I couldn't tell you the exact date of Aurora... I just know it was summer, I think July, and the week that the last Batman movie opened. I know Gabby Giffords was shot in January. I think the Sikh temple was in September.
Newtown was Dec. 14, 2012. It was the Friday of the first week I worked in schools.
Daniel Barden's family will never be able to forget that day. Neither will the families of 26 other people.
I admit to feeling a little sad that most news stories only say the tragedy affected "26 families." Nancy Lanza is almost always overlooked. While she did purchase the weapons that her troubled son used to murder 20 children and six educators, she became the first victim of his insane rampage. She is also a victim, and her family also grieves. Obviously she never thought he would do what he did. It cost her her life as well.

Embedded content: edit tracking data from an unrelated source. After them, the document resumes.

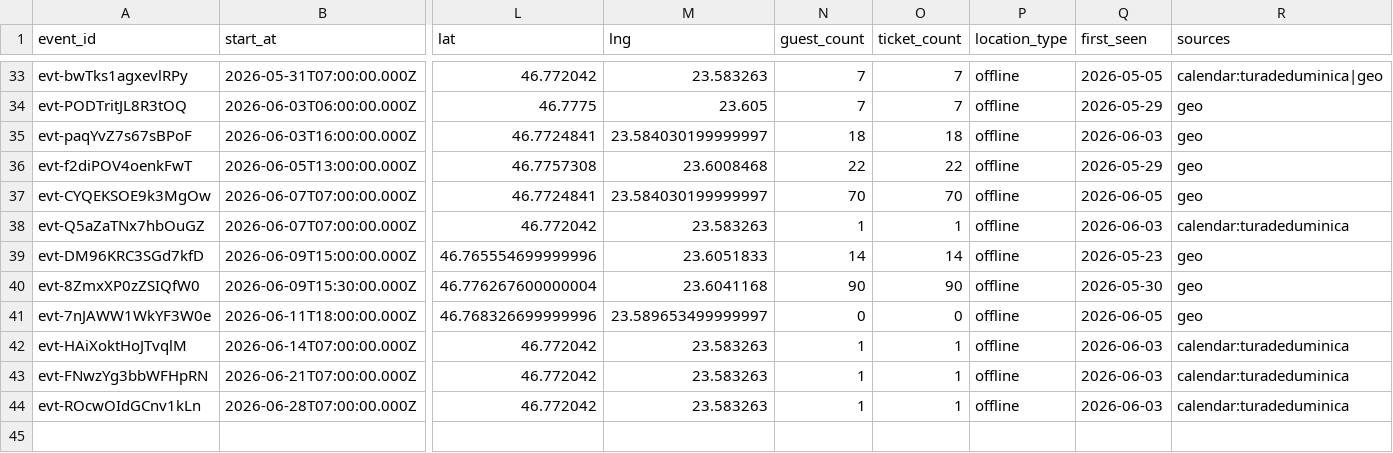
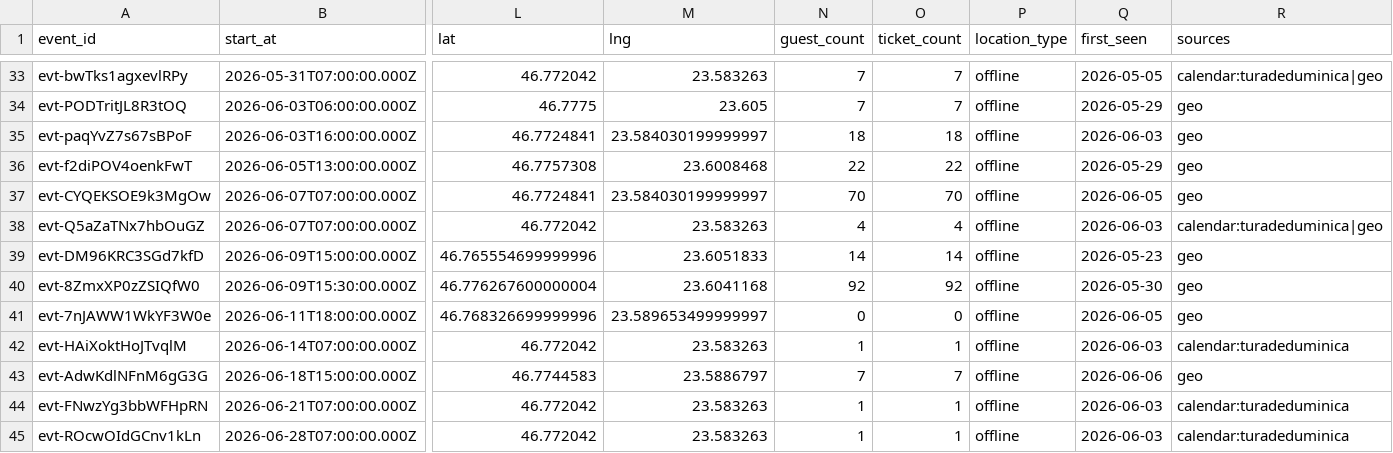
Before and after one commit to FlorinPopaCodes/cluj-meetup-tracker, a CSV file: data/events.csv, drawn as a sheet; only a part is shown, gaps mark what is left out; rows hold the shown columns only; the diff names each change by its address in the sheet, - before the commit and + after, or states it on an @@ line.

```diff
--- a/data/events.csv
+++ b/data/events.csv
-N38 (guest_count): 1
+N38 (guest_count): 4
-O38 (ticket_count): 1
+O38 (ticket_count): 4
-R38 (sources): calendar:turadeduminica
+R38 (sources): calendar:turadeduminica|geo
-N40 (guest_count): 90
+N40 (guest_count): 92
-O40 (ticket_count): 90
+O40 (ticket_count): 92
+row 43: evt-AdwKdlNFnM6gG3G | 2026-06-18T15:00:00.000Z | 46.7744583 | 23.5886797 | 7 | 7 | offline | 2026-06-06 | geo
```
Also changed, not shown: 4 other files.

Barden's surviving parents and older siblings now must hold up through the Mother's Day last month and Father's Day soon that are reminders of who is missing. A family summer vacation is different.
Everything is different.
Look at that picture.
I see kids every day who look like Daniel Barden. The pure faces, the missing teeth, the smiles that come from someplace perfect.
Because of my great fortune to spend five weeks with one class, in the last three weeks I've been able to see some of the nuance and learn about the true personalities of these 22 children. I can't remember if I told this anecdote before, but recently at lunch, two girls in the class sat talking at the end of a table. I don't know what they were saying, but suddenly one of them burst out laughing. Not just a giggle -- a full-on howl of laughter. I wish I knew what made her so happy. But it was enough for me to see it. Because in that moment, a child was having a wonderful moment with another child.
I get to see these children get so excited about losing and growing teeth, about doing well in class, or working to do well in class, about the things that amuse and interest them. I have a window into a purity that parents and teachers only regularly see, and only people in schools see on such a broad scale.
The kids are working on journals, and most of them are simple and brief. One girl, however, is working hard to have a gigantic book. She let me read it last week. About half the pages go like this:
- We went to the zoo. It was fun.
- I had a birthday party. It was fun.
- We went to the pool. It was fun.
And she's really proud that she has written so much.
You can't see this and not find it adorable and heartwarming. And this is what makes the tragedy of Sandy Hook so painful for the survivors, and so shameful that gun nuts refuse to allow sensible legislation to be enacted. Those mostly Republican senators who blocked legislation have a seat by the fire waiting for them some day.